Mitch Messmore launched Art Night in 2007, but announced this May that his heart was no longer in the monthly event. He had gone abroad and fell out of touch with it, and getting volunteers and vendors to participate was growing increasingly difficult. When Schenectady artist Chris Brown heard the news, he knew he wanted to take it over.
A few things have changed. Art Night will now be quarterly, not monthly, allowing for more time to round up painters, sculptors and musicians to participate and get venues on board. In addition, it will be more spread out across downtown. Brown got more establishments involved — local bars, cafes, restaurants, an architecture firm, music store, sub shop, a biker bar, tattoo parlor and more.
He had planned for more than 100 artists to show their work, but after some last-minute cancellations there were about 70 on hand Friday night, including Brown himself. His art stood out among half a dozen exhibits inside Proctors. In fact, it glowed. Literally. Fluorescent paint of all colors covered several canvases in globs and splatters and drips.

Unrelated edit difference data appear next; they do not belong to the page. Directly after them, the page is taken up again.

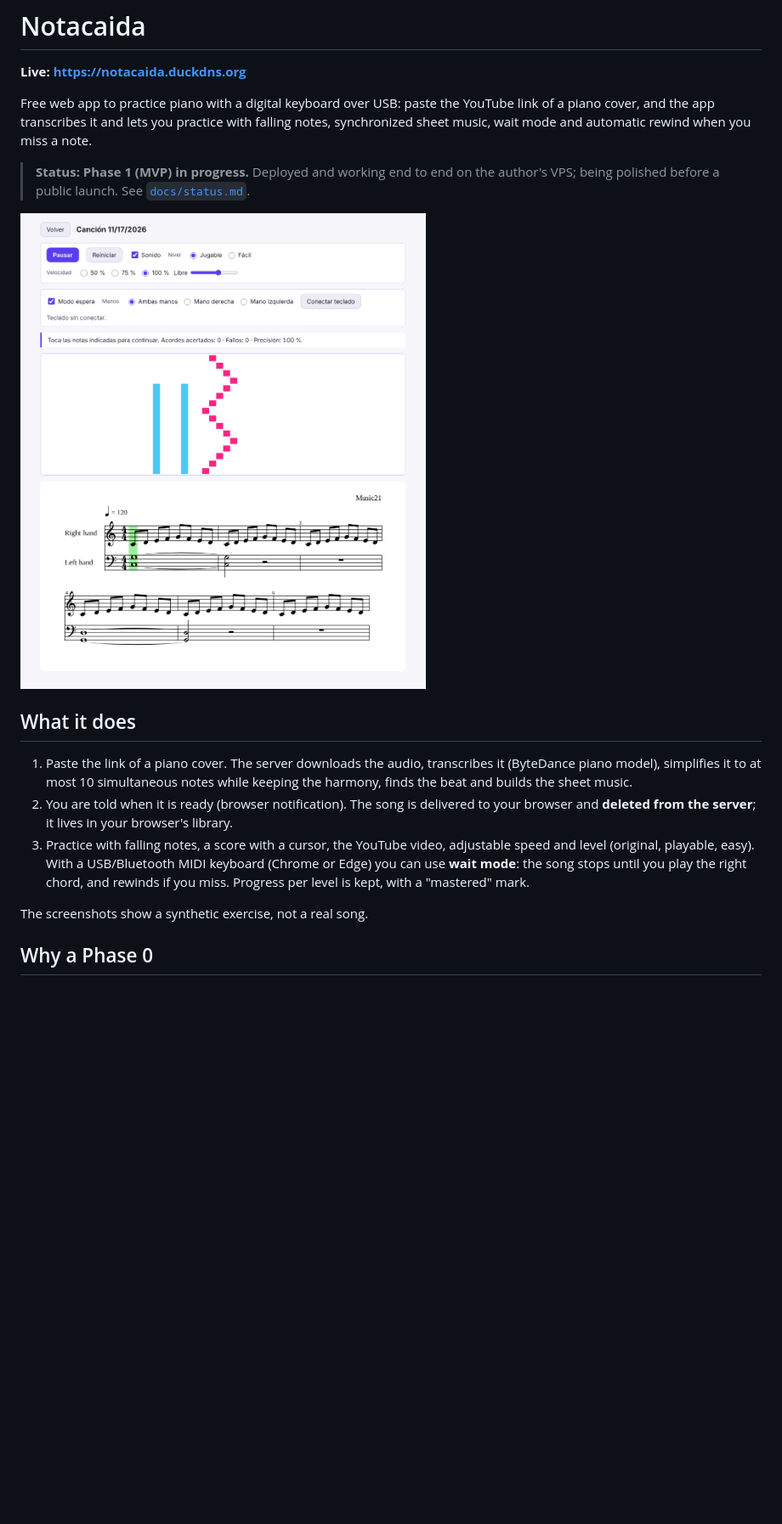
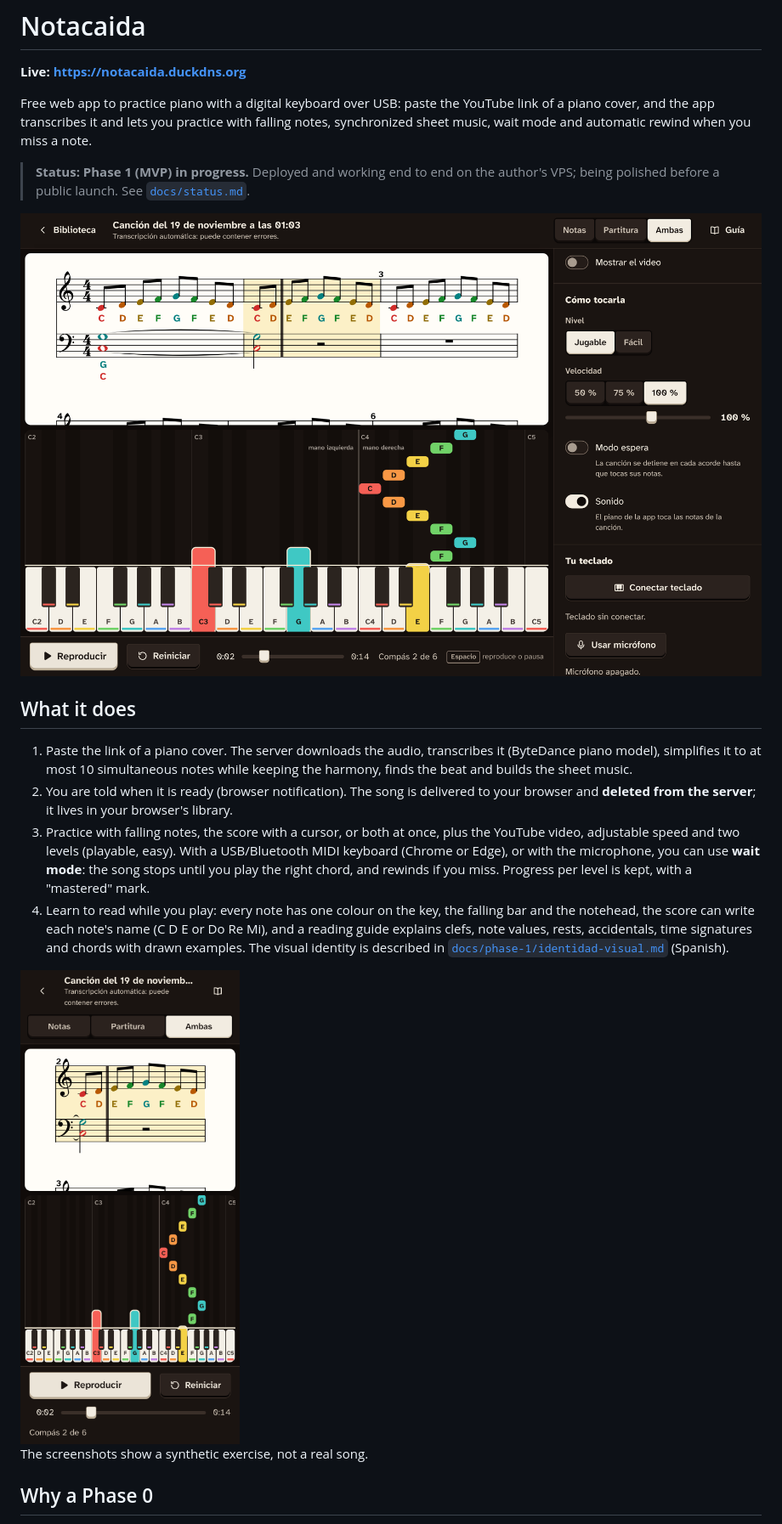
Before and after one commit to KevinZorro/practicar_piano, a Markdown page: README.md, the part around the change. Shown at 85% size. Drawn GitHub-style; pictures changed too: docs/img/practice-desktop.png, docs/img/practice-mobile.png; blank space fills up the shorter version.

```diff
--- a/README.md
+++ b/README.md
@@ -18,10 +18,18 @@ notes, synchronized sheet music, wait mode and automatic rewind when you miss a
    the harmony, finds the beat and builds the sheet music.
 2. You are told when it is ready (browser notification). The song is delivered to your
    browser and **deleted from the server**; it lives in your browser's library.
-3. Practice with falling notes, a score with a cursor, the YouTube video, adjustable
-   speed and level (original, playable, easy). With a USB/Bluetooth MIDI keyboard
-   (Chrome or Edge) you can use **wait mode**: the song stops until you play the right
-   chord, and rewinds if you miss. Progress per level is kept, with a "mastered" mark.
+3. Practice with falling notes, the score with a cursor, or both at once, plus the
+   YouTube video, adjustable speed and two levels (playable, easy). With a USB/Bluetooth
+   MIDI keyboard (Chrome or Edge), or with the microphone, you can use **wait mode**: the
+   song stops until you play the right chord, and rewinds if you miss. Progress per level
+   is kept, with a "mastered" mark.
+4. Learn to read while you play: every note has one colour on the key, the falling bar and
+   the notehead, the score can write each note's name (C D E or Do Re Mi), and a reading
+   guide explains clefs, note values, rests, accidentals, time signatures and chords with
+   drawn examples. The visual identity is described in
+   [`docs/phase-1/identidad-visual.md`](docs/phase-1/identidad-visual.md) (Spanish).
+
+<img src="docs/img/practice-mobile.png" alt="Practice screen on a phone" width="300">
 
 The screenshots show a synthetic exercise, not a real song.
 
```
Also changed, not shown: .impeccable/surfaces/frontend-src-ui-practicescreen-tsx.md (added, +54 -0 lines), DESIGN.md (added, +288 -0 lines), PRODUCT.md (added, +88 -0 lines), docs/adr/0021-fuente-atkinson-hyperlegible.md (added, +28 -0 lines), docs/adr/README.md (+2 -0 lines), docs/phase-1/identidad-visual.md (added, +125 -0 lines), docs/status.md (+3 -2 lines), 3 other files.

A black light set up on the floor cast a purple glow over the canvases, where several pairs of cardboard 3D glasses hung.

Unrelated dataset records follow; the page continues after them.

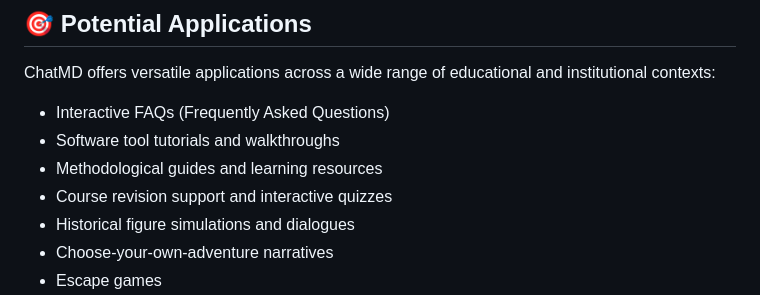
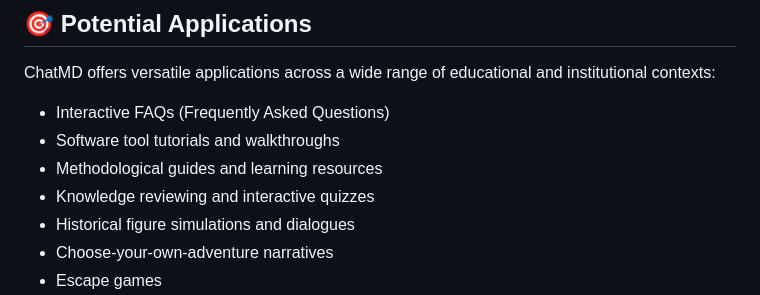
Before and after one commit to eyssette/chatMD, a Markdown page: README.en.md, the part around the change. Rendered like a GitHub page.

```diff
--- a/README.en.md
+++ b/README.en.md
@@ -42,7 +42,7 @@ ChatMD offers versatile applications across a wide range of educational and inst
 - Interactive FAQs (Frequently Asked Questions)
 - Software tool tutorials and walkthroughs
 - Methodological guides and learning resources
-- Course revision support and interactive quizzes
+- Knowledge reviewing and interactive quizzes
 - Historical figure simulations and dialogues
 - Choose-your-own-adventure narratives
 - Escape games
```
Also changed, not shown: README.md (+2 -2 lines).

“I was in a band in the mid-’90s and in our practice room we had black lights all set up,” said Brown, explaining the genesis of his work. “I used neon pencils at the time, because I used to be a sketch artist. And I had the thought to go into the kitchen and into a box of Count Chocula and grab the toy glasses out of there.”
He bought fluorescent paints after that and began experimenting. His work has been on display in New York City and Buffalo, where he went to college. Since returning to Schenectady, he has come to know local artists of all kinds. With the help of some friends, he recruited dozens of them to show their work Friday.
Alyssa Mitchell had only shown her work at Bonobo Café in Albany and in her Etsy shop online at lyssadee.com. She got a call this week asking if she’d like to haul an exhibit out to Proctors.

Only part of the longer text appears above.